When you are new to performing, having a lot of props is the easiest thing to do, as you think the use of props will help use up the time in the song or help tell the story better than your actions or choreography will. In general, it works the other way – it just hides you – the more you grow as a performer, the more you’ll see that when it comes to props, less is more!
The general rule of thumb when it comes to props is that if it takes longer than a minute to set up a four minute act (and possibly longer to strike it) then there are too many props. You really only need one or two key pieces. So let’s take a look at some of the main areas of ‘proppage’…
A lot of performers think that to be ‘burlesque’ you have to have a fan dance and are tempted to splash out on an expensive pair of fans without getting the fundamentals like wrist action down first (as a result look like they are doing semaphore with expensive fans). A lot of performers use fans really effectively, look at Dolly Rose, Mia Merode and Darkteaser who make fans look like clouds floating on their fingertips, and also Missy Malone, who also runs fan dance workshops around the country. If you are doing a fan dance routine, then fans are obviously essential; but if the fans are an after-thought to a routine that has a whole different narrative, then leave them out (there’s nothing worse than watching a prop-heavy act, which then moves on to a fan segment once the other props have all been held up for a few seconds and exhausted!). Another thing to think about is how you take off items (if you are doing this with the fans). Fans can be held nicely in one hand ensuring cover while the other is free to untie ribbons or straps. Always leave your reveal for the end and NEVER do any floor work with fans if you are only wearing a merkin or c-string as the audience will see everything – and a whole lot more… Better wait until you are standing again and remove your pants ready for your C-string/merkin end reveal.
Table and Chair
A lot of performers use a table and chair in their routines. Ask yourself how you can use them effectively. If you are sitting on a chair behind the table, it will cover you up and you’ll have to work extra hard to make your actions seen (can the chair be moved to the side? And what are the best sightlines for the audience?). Is the table necessary? Is the chair necessary? How can you work these props into your routine so you are not just sat for 10 seconds at the start of a routine? How can you re-use them? Do you bring them on yourself as part of the routine? etc… Check out FooFoo LaBelle, she runs chair dancing workshops that will enable you to incorporate chairs more effectively into a routine if you want to do this.
Bottles feature a lot in routines – as in a catalyst for a change of pace, character or style and as a pour in a finale. We would definitely say think about how you ‘discover’ this prop to make it different from every other performer who uses a bottle… eg, how do you pick it up? Is it on your person already? Is it on a table in the audience? And one other thing you might want to check – some theatres do not allow glass on stage, so it might be worth having a ‘back up’ bottle (if your ‘regular’ prop is glass) that’s made in a safer material as there’s nothing worse than having to clear up smashed glass off a stage (yes, every little minute bit has to be cleared so another performer doesn’t tread in it).

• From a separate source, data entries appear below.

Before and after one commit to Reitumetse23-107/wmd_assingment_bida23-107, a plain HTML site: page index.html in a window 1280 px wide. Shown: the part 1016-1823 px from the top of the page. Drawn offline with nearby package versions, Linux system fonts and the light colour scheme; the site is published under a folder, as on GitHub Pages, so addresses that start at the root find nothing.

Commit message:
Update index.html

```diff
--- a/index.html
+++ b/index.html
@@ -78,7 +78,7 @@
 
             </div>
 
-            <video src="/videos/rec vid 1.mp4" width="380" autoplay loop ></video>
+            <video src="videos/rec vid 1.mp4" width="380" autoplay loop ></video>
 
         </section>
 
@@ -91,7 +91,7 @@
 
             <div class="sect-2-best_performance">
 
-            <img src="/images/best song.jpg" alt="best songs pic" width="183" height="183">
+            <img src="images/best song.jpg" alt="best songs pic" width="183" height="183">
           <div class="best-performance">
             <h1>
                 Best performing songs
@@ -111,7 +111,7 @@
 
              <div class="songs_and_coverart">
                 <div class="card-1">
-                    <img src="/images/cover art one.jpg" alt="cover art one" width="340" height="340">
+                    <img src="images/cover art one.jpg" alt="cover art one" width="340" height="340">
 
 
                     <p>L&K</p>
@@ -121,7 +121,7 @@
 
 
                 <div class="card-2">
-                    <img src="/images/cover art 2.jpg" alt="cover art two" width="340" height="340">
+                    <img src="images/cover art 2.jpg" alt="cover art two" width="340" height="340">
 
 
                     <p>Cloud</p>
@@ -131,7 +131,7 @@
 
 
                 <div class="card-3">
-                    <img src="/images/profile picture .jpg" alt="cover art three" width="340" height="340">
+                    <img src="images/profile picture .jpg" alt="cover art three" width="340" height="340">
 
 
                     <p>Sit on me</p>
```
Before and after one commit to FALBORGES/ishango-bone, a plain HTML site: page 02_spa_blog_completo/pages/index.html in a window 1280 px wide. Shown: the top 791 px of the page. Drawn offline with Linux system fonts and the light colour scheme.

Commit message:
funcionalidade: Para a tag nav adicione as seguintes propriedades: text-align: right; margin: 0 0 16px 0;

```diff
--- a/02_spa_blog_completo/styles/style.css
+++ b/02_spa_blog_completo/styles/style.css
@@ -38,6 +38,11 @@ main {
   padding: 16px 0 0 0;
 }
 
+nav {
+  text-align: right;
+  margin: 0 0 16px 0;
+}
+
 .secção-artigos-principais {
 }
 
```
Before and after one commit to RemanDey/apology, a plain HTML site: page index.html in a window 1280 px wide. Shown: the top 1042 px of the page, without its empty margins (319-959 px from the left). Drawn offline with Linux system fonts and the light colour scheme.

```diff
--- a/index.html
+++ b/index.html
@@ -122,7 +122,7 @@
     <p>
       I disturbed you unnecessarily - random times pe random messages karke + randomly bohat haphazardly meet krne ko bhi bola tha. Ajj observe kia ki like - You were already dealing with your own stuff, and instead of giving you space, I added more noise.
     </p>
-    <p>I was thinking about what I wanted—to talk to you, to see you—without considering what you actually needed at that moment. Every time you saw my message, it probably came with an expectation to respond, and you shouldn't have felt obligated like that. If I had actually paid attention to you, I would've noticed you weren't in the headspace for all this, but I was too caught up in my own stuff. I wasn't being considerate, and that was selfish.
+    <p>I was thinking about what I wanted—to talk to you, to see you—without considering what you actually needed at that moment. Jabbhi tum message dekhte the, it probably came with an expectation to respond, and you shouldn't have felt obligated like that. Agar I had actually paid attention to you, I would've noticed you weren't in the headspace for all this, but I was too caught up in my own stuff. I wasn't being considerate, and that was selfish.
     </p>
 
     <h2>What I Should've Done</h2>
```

Please DO NOT US A SCREEN. We want to see all the action and using a screen is as bad as walking off the stage mid-routine and coming back wearing something different half a minute later. It leaves the stage as dead space and makes it look like you haven’t thought the act through.
Being a fire performer, you will obviously need to have been trained (it goes without saying! RedSarah runs expert workshops which include fire safety around the country), but if using fire on stage, you will also need to be insured to the hilt and provide a risk assessment which includes provisions for the storage and transport of your fire equipment to the stage and back. As yourself: are you trained (and trained does not mean you had a few goes when you were pissed with a friend)? Is fire crucial to your act (or are you just adding it as it is dangerous and visual)? Are you insured? And does the venue / promoter allow for fire? You’d be surprised how many times fire has been ‘sneaked’ into someone’s performance only to land the producer in a whole heap of trouble after.
If at all possible, avoid messy stuff on stage – think about the stage maid who will be there scrubbing so the next act doesn’t slip over. Fake food products can be very effective (and they don’t go off!) and you can customise (which means you can glitter them up if you feel the need!). Liquids like water and blood products are also banned in some theatres so think about ways which you can have an alternative (again, glitter?). But if you really must get messy you might like to think of ways of protecting the stage and having a towel at hand directly as you come off stage so you don’t tread/drip water/liquid or blood through the entire building.
More than 3 Props
In general, more than three props is too much (except in certain circumstances). If you find yourself holding up a prop to synch a line from the lyrics, you have gone too far (after all, you’re not in the audience of the Rocky Horror show now, throwing rice, cards, lighters, etc on cue – if you do this on stage it’ll look like this, but worse!).
Remember, you only have on average four minutes on stage and the switch over between performers sometimes has to be less than a minute (which means setting up one act, striking the last) so use your choice of props effectively.